Core question: If the participants in your existing update process/policy had “just” been pointed directly at Windows Update and set to update weekly, how many Critical and Important updates might have been applied in the interim? Would the outcomes have been better?

And And: an afterthought for 2012 R2

I haven’t got into 2919355 yet, but it’s the 2012 R2 (and Windows 8.1) equivalent of a Service Pack, and as of late 2014, it became the mandatory update on which all other 2012 R2 (and 8.1) updates depended.

If you haven’t installed it, as with the older OSes above, updated would have stopped in – let’s say 2015. So you may be a couple of years behind by now.

I don’t know if it’s as simple as a build check for that one (it might be visible though the detailed build reported by  the WSUS console – I don’t have one to check right now), but it’s the other key update we find missing when evaluating update state using MBSA manually.

From a quick bit of KB spelunking, I figure there might be a way to tell from the WSUS reported client version (but it’d always be a “soft” confirmation) – check out the difference between the file information in the pre- and post-2919355 articles for the same update (while still in the grace period)

Pre (i.e. the version for computers without 2919355)

For all supported x64-based versions of Windows 8.1 and Windows Server 2012 R2
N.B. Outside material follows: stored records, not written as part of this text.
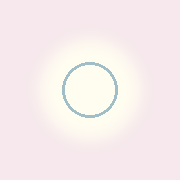
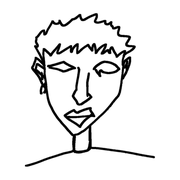
Icona: disegno a tratto nero su fondo bianco
Claude-Session: https://claude.ai/code/session_01FcjoPbGptXRUZfBE3R2bL1

Changed region(s): [[0.1389, 0.0556, 0.8611, 0.9444]]

diff --git a/index.html b/index.html
@@ -8,7 +8,7 @@
 <meta name="apple-mobile-web-app-title" content="Kawauchi">
 <meta name="theme-color" content="#000000">
 <link rel="manifest" href="manifest.webmanifest">
-<link rel="apple-touch-icon" href="icon-180.png">
+<link rel="apple-touch-icon" href="icon-180.png?v=2">
 <title>KawauchiCam</title>
 <style>
   :root { --fg: #fff; --dim: rgba(255,255,255,.65); --accent: #f4b8c8; }

diff --git a/sw.js b/sw.js
@@ -1,5 +1,5 @@
 // Cache minima: l'app si apre anche senza connessione.
-const CACHE = 'kawauchi-v1';
+const CACHE = 'kawauchi-v2';
 const FILES = ['./', 'index.html', 'manifest.webmanifest', 'icon-180.png', 'icon-512.png'];
 
 self.addEventListener('install', e => e.waitUntil(caches.open(CACHE).then(c => c.addAll(FILES))));
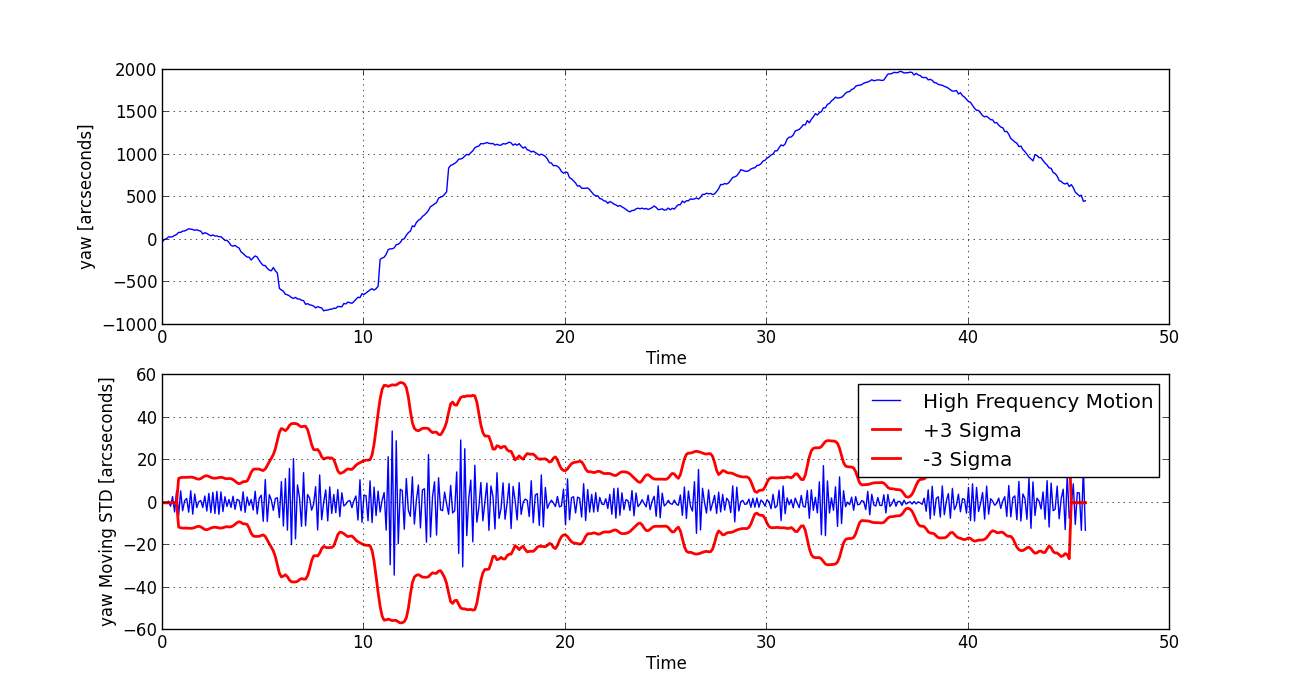
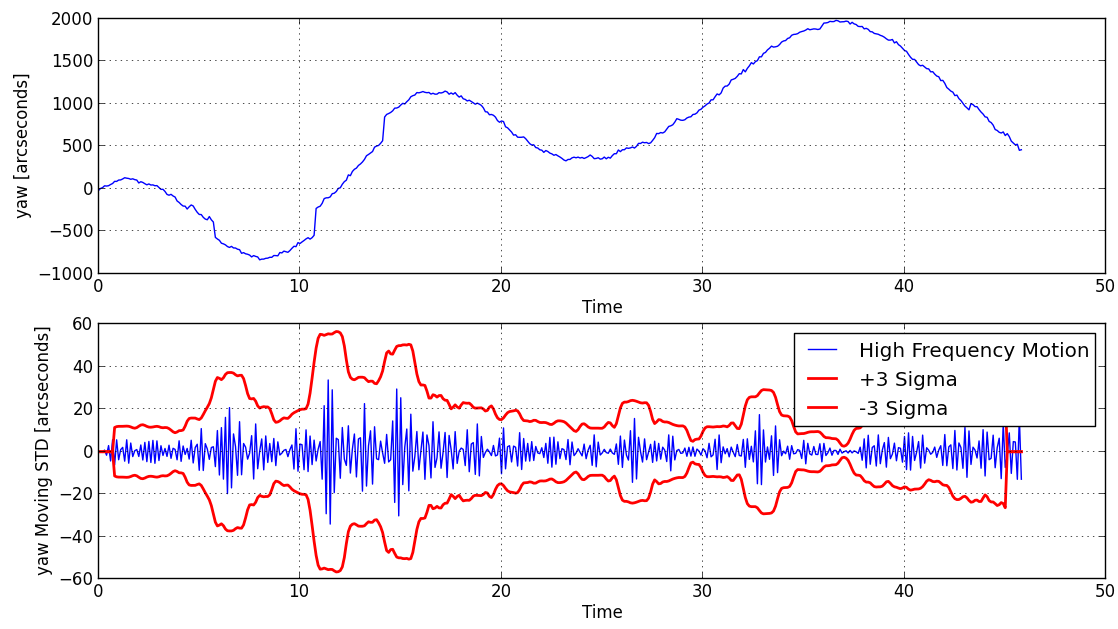
finished results

diff --git a/IEEE/IEEE_paper.tex b/IEEE/IEEE_paper.tex
@@ -245,7 +245,7 @@ On September 22nd, 2012 the DayStar system flew aboard the Wallops Arc Second Po
     \label{fig:flight}
 \end{figure}
 
-Operation was split into three separate modes: daytime, twilight, and nighttime. During daytime and nighttime operation, bursts of images were taken at a rate of 10Hz for durations of 20 and 50 respectively. These bursts were taken with varying gain and exposure times. During twilight operation 5 second bursts were taken and the camera settings were changed more rapidly to capture the effect of decreasing background brightness. In total, ~460 GB of images and health and status data were collected.
+Operation was split into three separate modes: daytime, twilight, and nighttime. During daytime and nighttime operation, bursts of images were taken at a rate of 10Hz for durations of 20 and 50 seconds respectively. These bursts were taken with varying gain and exposure times. During twilight operation 5 second bursts were taken and the camera settings were changed more rapidly to capture the effect of decreasing background brightness. In total, ~460 GB of images and health and status data were collected.
 
 %-------------------------------------------------------------------------------------------------------
 %-------------------------------------------------------------------------------------------------------
@@ -253,17 +253,17 @@ Operation was split into three separate modes: daytime, twilight, and nighttime.
 
 \subsection{Methodology}
 
-All data obtained from the test flight came in the form of self-measured diagnostics, tied to bursts of raw images. DayStar operated at 10Hz for all burst configurations. Individual bursts are analyzed for tracking performance. The general approach is to first correct each raw image for sensor biases. Next, stars are correlated between frames, and their changes in location are translated into three dimensional space. These changes are quantified, and analyzed to provide a measure of tracking performance. This process is the same for all burst configurations and modes of operation.  
+All data obtained from the test flight came in the form of self-measured diagnostics, tied to bursts of raw images. DayStar operated at 10Hz for all burst configurations. Individual bursts are analyzed for tracking performance. The general approach is to first correct each raw image for sensor biases. Next, stars are correlated between frames, and their changes in location are translated into three dimensional space. These changes are quantified, and analyzed to provide a measure of tracking performance. This process is the same for all burst configurations and modes of operation.
 
-The image sensor on DayStar is able to simultaneously output two separate images. Each is the result of different gain settings within the sensor and are referred to as high-gain and low-gain images. The intension is for the user to combine the two images to obtain a final image with increased dynamic range. This was not in the scope of DayStar's test flight. For all analysis, just the high-gain images were used. They contain less read noise and produced flatter, more consistent results throughout the flight. 
+The image sensor on DayStar is able to simultaneously output two separate images. Each is the result of different gain settings within the sensor and are referred to as high-gain and low-gain images. The intension is for the user to combine the two images to obtain a final image with increased dynamic range. This was not in the scope of DayStar's test flight. For all analysis, just the high-gain images were used. They contain less read noise and produced flatter, more consistent results throughout the flight.
 
 
 \subsubsection{Image Correction}
 
-Before DayStar's test images could be analyzed for accuracy, they first had to be corrected for sensor biases. This is referred to generically as flat-field correction \cite{flatfield}. 
+Before DayStar's test images could be analyzed for accuracy, they first had to be corrected for sensor biases. This is referred to generically as flat-field correction \cite{flatfield}.
 
-The sCMOS sensor contains two independent sensor halves. Each half contains columns of pixels read out through different on-chip amplifiers, with both dark and exposed areas. To correct for varying biases in each amplifier, referred to commonly as \emph{fixed pattern noise} \cite{olympusmicro}, every dark column was compared to a composite robust mean of the entire dark area. This yielded a multiplication factor for each column, describing the difference between each column and the overall dark area. When applied, these factors act to normalize all column amplifiers as if a uniform amplification was applied everywhere. This process is repeated for the top and bottom sensor halves. Then a similar process, where the columns in each half were compared with a robust average of both halves. This normalizes gains between the two halves, and yields a full image, with uniform amplification. Typically, correcting for fixed pattern noise is done by subtracting dark frames from every readout frame. Due to readout speed 
-requirements and camera design, this was not possible for the DayStar team. In addition, this process must be repeated for each image. CMOS temperature sensitivity and electrical fluctuations in the system cause gain factors to change, even over short image bursts. 
+The sCMOS sensor contains two independent sensor halves. Each half contains columns of pixels read out through different on-chip amplifiers, with both dark and exposed areas. To correct for varying biases in each amplifier, referred to commonly as \emph{fixed pattern noise} \cite{olympusmicro}, every dark column was compared to a composite robust mean of the entire dark area. This yielded a multiplication factor for each column, describing the difference between each column and the overall dark area. When applied, these factors act to normalize all column amplifiers as if a uniform amplification was applied everywhere. This process is repeated for the top and bottom sensor halves. Then a similar process, where the columns in each half were compared with a robust average of both halves. This normalizes gains between the two halves, and yields a full image, with uniform amplification. Typically, correcting for fixed pattern noise is done by subtracting dark frames from every readout frame. Due to readout speed
+requirements and camera design, this was not possible for the DayStar team. In addition, this process must be repeated for each image. CMOS temperature sensitivity and electrical fluctuations in the system cause gain factors to change, even over short image bursts.
 
 \begin{figure}
     \centering
@@ -272,11 +272,11 @@ requirements and camera design, this was not possible for the DayStar team. In a
     \label{fig:FlatField}
 \end{figure}
 
-Figure \ref{fig:FlatField} shows an original and flat-fielded image processed from one of DayStar's bursts. Where the raw image contains notable column differences, and overall differences between top and bottom halves, the corrected image is mostly flat. This normalization process is important, because star recognition algorithms assume a uniform, flat background. From which, stars can be more easily identified. 
+Figure \ref{fig:FlatField} shows an original and flat-fielded image processed from one of DayStar's bursts. Where the raw image contains notable column differences, and overall differences between top and bottom halves, the corrected image is mostly flat. This normalization process is important, because star recognition algorithms assume a uniform, flat background. From which, stars can be more easily identified.
 
 \subsubsection{Star Identification and Matching}
 
-The analysis of DayStar's test flight data began by finding stars in the images collected. Stars were located in images by first estimating the image background using a robust median. Pixels and groups of pixels that surpassed this background median by a threshold were identified as potential stars. Once a potential star was identified, a region of interest in the image around a potential star was defined. The column bias inherent in CMOS images was subtracted from the columns in the region of interest by subtracting the robust median (to 2 sigma) of each column from that column. If the potential star was large enough to be considered a star rather than noise, a more precise centroid for that star was computed using an intensity weighted center of gravity centroiding algorithm. A comparison of the three algorithms explored for this refined centroiding can be seen in Figure \ref{fig:centroidmethods}. 
+The analysis of DayStar's test flight data began by finding stars in the images collected. Stars were located in images by first estimating the image background using a robust median. Pixels and groups of pixels that surpassed this background median by a threshold were identified as potential stars. Once a potential star was identified, a region of interest in the image around a potential star was defined. The column bias inherent in CMOS images was subtracted from the columns in the region of interest by subtracting the robust median (to 2 sigma) of each column from that column. If the potential star was large enough to be considered a star rather than noise, a more precise centroid for that star was computed using an intensity weighted center of gravity centroiding algorithm. A comparison of the three algorithms explored for this refined centroiding can be seen in Figure \ref{fig:centroidmethods}.
 \begin{figure}[H]
     \centering
     \includegraphics[width = 3.3in]{\rootdir centroidmethods.png}
@@ -303,7 +303,7 @@ It is also clear that the star identification picked up false stars; this is see
 
 \subsubsection{Rotation Between Frames and Accuracy}
 
-With the stars identified in each frame identified, the next step was to correlate stars between frames. This was done by searching between one frame and the next for star locations within a search radius relative to the first frame. In Figure \ref{fig:matchstarpaths} and Figure \ref{fig:matchnumstars} the star locations of matched stars and the number of stars matched for the same 500 image burst are shown.  
+With the stars identified in each frame identified, the next step was to correlate stars between frames. This was done by searching between one frame and the next for star locations within a search radius relative to the first frame. In Figure \ref{fig:matchstarpaths} and Figure \ref{fig:matchnumstars} the star locations of matched stars and the number of stars matched for the same 500 image burst are shown.
 \begin{figure}
     \centering
     \includegraphics[width = 3.3in]{\rootdir matchstarpaths.png}
@@ -317,7 +317,7 @@ With the stars identified in each frame identified, the next step was to correla
     \label{fig:matchnumstars}
 \end{figure}
 
-The number of stars matched between frames is lower than the number of stars detected. This makes sense because the false noise stars or fainter stars identified periodically are not correlated between frames. With star locations correlated between images, the next step was to calculate 3D projections of the optical frame and determine a quaternion rotation between frames.   
+The number of stars matched between frames is lower than the number of stars detected. This makes sense because the false noise stars or fainter stars identified periodically are not correlated between frames. With star locations correlated between images, the next step was to calculate 3D projections of the optical frame and determine a quaternion rotation between frames.
 
 Before tracking algorithms can be run, DayStar's 2D centroids must be transformed into 3D vectors pointing from the DayStar sensor, down the optical bore-sight, to each star center. This transformation is computed by:
 \begin{equation}
@@ -329,53 +329,51 @@ The matching star vectors between frames can be used to find the attitude rotati
 
 Even though DayStar's inertial attitude is unknown, the variability of relative attitude changes describes DayStar's tracking precision. However, this assumes that the WASP platform was totally stationary during the entirety of the burst. Because we know this is not true, we assume that the motion of the WASP gondola can mostly be characterized by low frequency modes, and that DayStar's attitude variability is at a much higher frequency. To isolate the two effects filtering was performed in the frequency domain. For the first step in filtering, quaternion rotations were converted into the following Euler angles: yaw, pitch, and roll.
 
-The angles were then transformed into the frequency domain, using Fast Fourier transforms. A high-pass filter was then applied to remove frequencies lower than 1.5 Hz. Transforming back into the time domain, the roll, pitch, and yaw vectors now represent the changes in an attitude solution, minus the slow movement of the balloon gondola itself.
+The angles were then transformed into the frequency domain, using Fast Fourier transforms. A high-pass filter was then applied to remove frequencies lower than 1.5 Hz. Transforming back into the time domain, the roll, pitch, and yaw vectors now represent the changes in an attitude solution, minus the slow movement of the balloon gondola itself.\pagebreak
 
 
 %-------------------------------------------------------------------------------------------------------
+\onecolumn
+\begin{figure*}[hp]
+    \centering
+    \includegraphics[height=3.1in]{\rootdir YawTracking.png}
+    \includegraphics[height=3.1in]{\rootdir PitchTracking.png}
+    \includegraphics[height=3.1in]{\rootdir RollTracking.png}
+    \caption{Yaw, pitch, and roll signal and filtering using FFT.}
+    \label{fig:Filtering}
+\end{figure*}
+
+\twocolumn
 \subsection{Nighttime Results}
+Figure \ref{fig:Filtering} shows plots illustrating the filtering process for each Euler angle for a batch of nighttime images. Time-domain signals are on the leftmost subplots, and frequency-domain power spectrum plots are on the rightmost subplots, with original signals on top and filtered signals on the bottom.
 
-Figure \ref{fig:Yaw Filtering}, Figure \ref{fig:Pitch Filtering}, and \ref{fig:Roll Filtering} are plots illustrating the filtering process for each Euler angle for a batch of nighttime images. Time-domain signals are on the leftmost subplots, and frequency-domain power spectrum plots are on the rightmost subplots, with original signals on top and filtered signals on the bottom.
-\begin{figure}[H]
-    \centering	
-    \includegraphics[width=3.3in]{\rootdir YawTracking.png}
-    \caption{Yaw signal and filtering using FFT.}
-    \label{fig:Yaw Filtering}
-\end{figure}
+It is apparent that majority of the low frequency motion is found below 2 hz. Assuming that this motion is primarily due to the dynamics of the balloon and payload, an elliptical highpass filter is implemented at 3.5 hz to isolate the high frequency oscillations. Motion above 3.5 Hz is assumed to represent the performance of the DayStar system and its algorithms alone.
+
+The motion of the balloon gondola is clearly visible in the yaw, pitch, and roll plots. Throughout the 50 second burst, the gondola appears to have undergone 3 cycles mainly consisting of yaw.
+
+The standard deviation of the of the filtered yaw, pitch, and roll for this 500 image burst is:
+
+\begin{align*}
+    \sigma_{Yaw} = 7.825 \ arcseconds \\
+    \sigma_{Pitch} = 0.319 \ arcseconds \\
+    \sigma_{Roll} = 0.361 \ arcseconds
+\end{align*}
+
+These results can be misleading because the standard deviation of the pitch, roll, and yaw varied over time. A plot of the filtered results and a 10 datapoint rolling $3\sigma$ standard deviation is shown in Figure \ref{fig:RollingSTD}.
 
 \begin{figure}[H]
     \centering
-    \includegraphics[width=3.3in]{\rootdir PitchTracking.png}
-    \caption{Pitch signal and filtering using FFT.}
-    \label{fig:Pitch Filtering}
+    \includegraphics[width=3.5in]{\rootdir YawMotion.png}
+    \caption{Average yaw standard deviation varies over time.}
+    \label{fig:RollingSTD}
 \end{figure}
 
-\begin{figure}[H]
-    \centering
-    \includegraphics[width=3.3in]{\rootdir RollTracking.png}
-    \caption{Roll signal and filtering using FFT.}
-    \label{fig:Roll Filtering}
-\end{figure}
-
-It is apparent that low frequency oscillations are removed by the filtering process. The motion of the balloon gondola is clearly visible in the yaw, pitch, and roll plots. Throughout the 50 second burst, the gondola appears to have undergone about 3 swinging cycles. When combined into a video, that motion was clearly visible and matches what the plots show. 
-
-The standard deviation of the of the yaw, pitch, and roll is:
-\begin{displaymath}\large
-    \boxed{\sigma_{Yaw} = 7.825 arcseconds}
-\end{displaymath}
-\begin{displaymath}\large
-    \boxed{\sigma_{Pitch} = 0.319 arcseconds}
-\end{displaymath}
-\begin{displaymath}\large
-    \boxed{\sigma_{Roll} = 0.361 arcseconds}
-\end{displaymath}
-
-
+The standard deviation of the yaw was as low as ~2 arcseconds during some portions of this burst. Periods of worst performance occur when the gondola changes direction most drastically. This coarse yaw control was provided by a 1 degree yaw corrector on the balloon flight string. It is possible that high frequency noise from this motor is the reason for inflation of the standard deviation of the yaw, pitch, and roll over time.
 
 %-------------------------------------------------------------------------------------------------------
 \subsection{Daytime Results}
 
-Unlike the nighttime images, daytime images were heavily affected by high sky background levels. This caused the high-gain images to saturate, so only the low-gain images were usable. These images displayed much more column bias than their high-gain counterparts, degrading the signal-to-noise of stars in the daytime images. 
+Unlike the nighttime images, daytime images were heavily affected by high sky background levels. This caused the high-gain images to saturate, so only the low-gain images were usable. These images display much more column bias than their high-gain counterparts, degrading the signal-to-noise of stars in the daytime images.
 \begin{figure}[H]
     \centering
     \includegraphics[width=3.6in]{\rootdir day_raw.png}
@@ -391,7 +389,7 @@ Figure \ref{fig:day_raw} shows a raw image taken during daytime. High levels of 
     \label{fig:day_processed}
 \end{figure}
 
-Figure \ref{fig:day_zoom} shows one of the stars seen in the processed daytime image. While residual column noise is still evident, the shape of the star and its high peak value make it identifiable. For this burst of images, the three stars remain visible in most frames. However, some frames only yield two of the stars due to increased noise, which makes consistent matching impossible. 
+Figure \ref{fig:day_zoom} shows one of the stars seen in the processed daytime image. While residual column noise is still evident, the shape of the star and its high peak value make it identifiable. For this burst of images, the three stars remain visible in most frames. However, some frames only yield two of the stars due to increased noise, which makes consistent matching impossible.
 
 \begin{figure}[H]
     \centering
Post (i.e. the version information for computers with 2919355 installed already)

For all supported x64-based versions of Windows 8.1 and Windows Server 2012 R2

So I’ll hazard an ultra-hazardous guess, which is that if you have computers self-reporting in WSUS as being 6.3.9600.16xxx , they might have stalled at pre-2919355, so need 2919355 (or a descendent or prerequisite) approved, and then I assume the build number will be 17xxx or higher. MBSA can help you identify what Windows Update would think was missing, so you can search WSUS for approval states by KB ID.

Disassembling my Notebook Optical Mouse

Unhelpful Preamble

I converted to the Notebook Optical Mouse as a desktop mouse about eighteen months ago, and haven’t looked back. I find that using a heavier mouse is now actively challenging for me – I find the larger type sluggish and unresponsive.

The added battery weight of the Notebook Wireless Optical is enough to put me off – that’s how light this little sucker is. As a result, I own five of them. One for home, two for work, two for the laptop (and just as well, as my girlfriend’s mum’s bird – a cockatiel – gradually chewed through the USB cable while on holiday a year ago, while warming itself near the laptop fan). I’m a big fan. I recommend them heartily.


Fixing the Scroll

The scroll wheel on the home mouse has been getting a bit non-scrolly recently – you can scroll down all you want, but sometimes scrolling up just stuck, and it would take a couple of attempts.

After coming up blank with searches like “disassemble notebook optical mouse” and “open notebook optical mouse” and “break open mouse,” etc, I resigned myself to buying another one. Then pulled out the tool kit. (Hey, there’s no risk; I’m buying another one anyway, right?)

Cutting a short story long, remembering there are no user serviceable parts, if you do decide to void your warranty (*I guess; didn’t bother looking) by opening one, here’s how to avoid my mildly-finish-damaging initial mistakes in opening it:

  • There’s a screw.

Once you understand that, everything else becomes easy! (A lot easier than breaking the glued-on red side panels off with a screwdriver, while looking for any magic unlock clips. Hmm.)

The screw is under the large black skid pad at the bottom of the mouse.

The last place I looked – I did actually check the front feet, and the hologram logo as they looked like the most likely screw-hiders. But peel the black thing off with something sharp (mine re-stuck with no problem), and once the screw is removed, you can lift the top from the Microsoft logo bit – there are a couple of clip/hinge/catch things, one each side of the mouse cable. Once the screw is gone, it’s easy.